“They didn’t do the deep homework,” said an official involved in those discussions who spoke on condition of anonymity because he has clients involved with MERS. “So as far as anyone can tell their real theory was: ‘If we can get everyone on board, no judge will want to upend something that is reasonable and sensible and would screw up 70 percent of loans.’ ”
County officials appealed to Congress, arguing that MERS was of dubious legality. But this was the 1990s, an era of deregulation, and the mortgage industry won.
“We lost our revenue stream, and Americans lost the ability to immediately know who owned a piece of property,” said Mark Monacelli, the St. Louis County recorder in Duluth, Minn.
And so MERS took off. Its board gave its senior vice president, William Hultman, the rather extraordinary power to deputize an unlimited number of “vice presidents” and “assistant secretaries” drawn from the ranks of the mortgage industry.
The “nomination” process was near instantaneous. A bank entered a name into MERS’s Web site, and, in a blink, MERS produced a “certifying resolution,” signed by Mr. Hultman. The corporate seal was available to those deputies for $25.
As personnel policies go, this was a touch loose. Precisely how loose became clear when a lawyer questioned Mr. Hultman in April 2010 in a lawsuit related to its foreclosure against an Atlantic City cab driver.
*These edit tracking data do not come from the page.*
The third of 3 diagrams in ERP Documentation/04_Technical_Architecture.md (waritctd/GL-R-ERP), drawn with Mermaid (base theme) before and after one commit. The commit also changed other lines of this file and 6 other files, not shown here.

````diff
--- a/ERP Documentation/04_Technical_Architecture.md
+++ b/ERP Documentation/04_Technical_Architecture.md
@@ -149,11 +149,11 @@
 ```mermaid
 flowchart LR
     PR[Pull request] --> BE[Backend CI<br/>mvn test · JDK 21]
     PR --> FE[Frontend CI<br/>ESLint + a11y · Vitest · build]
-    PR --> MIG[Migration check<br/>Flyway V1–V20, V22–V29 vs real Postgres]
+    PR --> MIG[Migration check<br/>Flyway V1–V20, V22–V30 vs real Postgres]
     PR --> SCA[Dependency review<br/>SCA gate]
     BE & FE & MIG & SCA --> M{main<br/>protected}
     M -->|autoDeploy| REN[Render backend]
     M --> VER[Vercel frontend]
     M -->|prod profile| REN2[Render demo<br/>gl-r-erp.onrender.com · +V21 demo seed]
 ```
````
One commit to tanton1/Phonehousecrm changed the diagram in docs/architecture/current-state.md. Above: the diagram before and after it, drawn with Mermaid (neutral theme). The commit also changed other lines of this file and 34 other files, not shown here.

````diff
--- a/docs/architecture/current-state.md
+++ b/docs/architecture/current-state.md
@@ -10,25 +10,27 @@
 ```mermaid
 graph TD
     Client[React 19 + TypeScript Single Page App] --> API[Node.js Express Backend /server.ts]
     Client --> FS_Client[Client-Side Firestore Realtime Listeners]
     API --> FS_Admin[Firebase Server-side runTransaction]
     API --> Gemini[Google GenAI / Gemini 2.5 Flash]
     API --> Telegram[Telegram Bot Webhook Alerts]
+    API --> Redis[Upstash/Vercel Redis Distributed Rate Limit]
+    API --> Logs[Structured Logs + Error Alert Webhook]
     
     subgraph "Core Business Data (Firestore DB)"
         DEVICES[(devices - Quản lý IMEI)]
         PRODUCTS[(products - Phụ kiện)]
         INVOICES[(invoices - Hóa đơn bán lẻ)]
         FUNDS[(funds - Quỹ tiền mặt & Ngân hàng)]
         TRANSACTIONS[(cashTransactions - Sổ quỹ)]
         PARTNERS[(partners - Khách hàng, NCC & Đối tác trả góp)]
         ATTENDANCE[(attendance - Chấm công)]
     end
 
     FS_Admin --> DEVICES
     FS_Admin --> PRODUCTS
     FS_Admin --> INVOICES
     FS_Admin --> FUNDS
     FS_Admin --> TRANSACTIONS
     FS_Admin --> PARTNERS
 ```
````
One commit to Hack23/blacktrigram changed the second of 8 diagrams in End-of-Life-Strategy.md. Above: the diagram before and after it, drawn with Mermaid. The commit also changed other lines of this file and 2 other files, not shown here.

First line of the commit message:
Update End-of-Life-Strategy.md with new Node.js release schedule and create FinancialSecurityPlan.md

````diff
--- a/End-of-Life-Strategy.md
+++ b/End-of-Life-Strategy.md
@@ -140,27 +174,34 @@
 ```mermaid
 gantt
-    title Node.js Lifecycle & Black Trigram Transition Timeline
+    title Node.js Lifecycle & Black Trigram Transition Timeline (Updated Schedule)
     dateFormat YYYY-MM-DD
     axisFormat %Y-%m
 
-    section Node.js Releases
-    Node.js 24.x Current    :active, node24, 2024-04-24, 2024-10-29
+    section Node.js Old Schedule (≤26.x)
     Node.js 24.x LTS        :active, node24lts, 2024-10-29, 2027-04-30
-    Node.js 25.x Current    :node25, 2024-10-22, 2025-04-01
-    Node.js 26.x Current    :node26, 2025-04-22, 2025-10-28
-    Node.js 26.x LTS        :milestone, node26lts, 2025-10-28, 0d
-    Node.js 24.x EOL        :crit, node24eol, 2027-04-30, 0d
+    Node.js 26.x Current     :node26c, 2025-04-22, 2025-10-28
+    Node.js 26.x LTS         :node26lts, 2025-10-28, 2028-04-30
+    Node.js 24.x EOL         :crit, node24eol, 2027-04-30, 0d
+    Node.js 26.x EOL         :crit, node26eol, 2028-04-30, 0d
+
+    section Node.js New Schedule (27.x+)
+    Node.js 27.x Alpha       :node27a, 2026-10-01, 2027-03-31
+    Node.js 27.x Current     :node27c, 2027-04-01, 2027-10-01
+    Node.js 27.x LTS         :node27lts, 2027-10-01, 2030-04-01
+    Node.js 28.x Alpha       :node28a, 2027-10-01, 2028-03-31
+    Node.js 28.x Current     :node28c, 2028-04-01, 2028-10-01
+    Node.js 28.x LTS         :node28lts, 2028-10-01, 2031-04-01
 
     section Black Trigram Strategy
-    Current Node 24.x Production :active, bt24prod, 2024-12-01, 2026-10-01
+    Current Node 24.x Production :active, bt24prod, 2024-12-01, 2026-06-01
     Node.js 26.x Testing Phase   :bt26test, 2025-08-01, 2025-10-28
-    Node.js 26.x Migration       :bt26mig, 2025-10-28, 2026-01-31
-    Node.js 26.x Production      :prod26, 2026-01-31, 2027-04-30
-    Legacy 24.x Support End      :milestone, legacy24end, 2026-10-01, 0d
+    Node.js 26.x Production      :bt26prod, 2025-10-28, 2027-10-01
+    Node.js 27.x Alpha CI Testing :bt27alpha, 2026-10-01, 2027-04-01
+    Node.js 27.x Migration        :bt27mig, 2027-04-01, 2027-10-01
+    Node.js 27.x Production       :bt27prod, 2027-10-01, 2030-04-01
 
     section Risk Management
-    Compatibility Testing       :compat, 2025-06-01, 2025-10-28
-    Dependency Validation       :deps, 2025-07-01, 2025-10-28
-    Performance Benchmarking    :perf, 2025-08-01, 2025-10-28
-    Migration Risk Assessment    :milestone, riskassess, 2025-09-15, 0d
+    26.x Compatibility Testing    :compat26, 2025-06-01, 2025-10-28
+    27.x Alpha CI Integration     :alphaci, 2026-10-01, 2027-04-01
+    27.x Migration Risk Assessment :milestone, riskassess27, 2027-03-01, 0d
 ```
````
How many vice presidents and assistant secretaries have you appointed? the lawyer asked.
“I don’t know that number,” Mr. Hultman replied.
“I wouldn’t even be able to tell you, right now.”
In the thousands?
Each of those deputies could file loan transfers and foreclosures in MERS’s name. The goal, as with almost everything about the mortgage business at that time, was speed. Speed meant money.
ALAN GRAYSON has seen MERS’s record-keeping up close. From 2009 until this year, he served as the United States representative for Florida’s Eighth Congressional District — in the Orlando area, which was ravaged by foreclosures. Thousands of constituents poured through his office, hoping to fend off foreclosures. Almost all had papers bearing the MERS name.
“In many foreclosures, the MERS paperwork was squirrelly,” Mr. Grayson said. With no real legal authority, he says, Fannie and the banks eliminated the old system and replaced it with a privatized one that was unreliable.
A spokeswoman for MERS declined interview requests. In an e-mail, she noted that several state courts have ruled in MERS’s favor of late. She expressed confidence that MERS’s policies complied with state laws, even if MERS’s members occasionally strayed.
“At times, some MERS members have failed to follow those procedures and/or established state foreclosure rules,” the spokeswoman, Karmela Lejarde, wrote, “or to properly explain MERS and document MERS relationships in legal pleadings.”
Such cases, she said, “are outliers, reflecting case-specific problems in process, and did not repudiate the MERS business model.”
"We would never rely on it to find ownership.”
MERS’s legal troubles, however, aren’t going away. In August, the Ohio secretary of state referred to federal prosecutors in Cleveland accusations that notaries deputized by MERS were signing hundreds of documents without any personal knowledge of them. The attorney general of Massachusetts is examining a complaint by a county registrar that MERS owes the state tens of millions of dollars in unpaid fees.
As far back as 2001, Ed Romaine, the clerk for Suffolk County, on eastern Long Island, refused to register mortgages in MERS’s name, partly because of complaints that the company’s records didn’t square with public ones. The state Court of Appeals later ruled that he had overstepped his powers.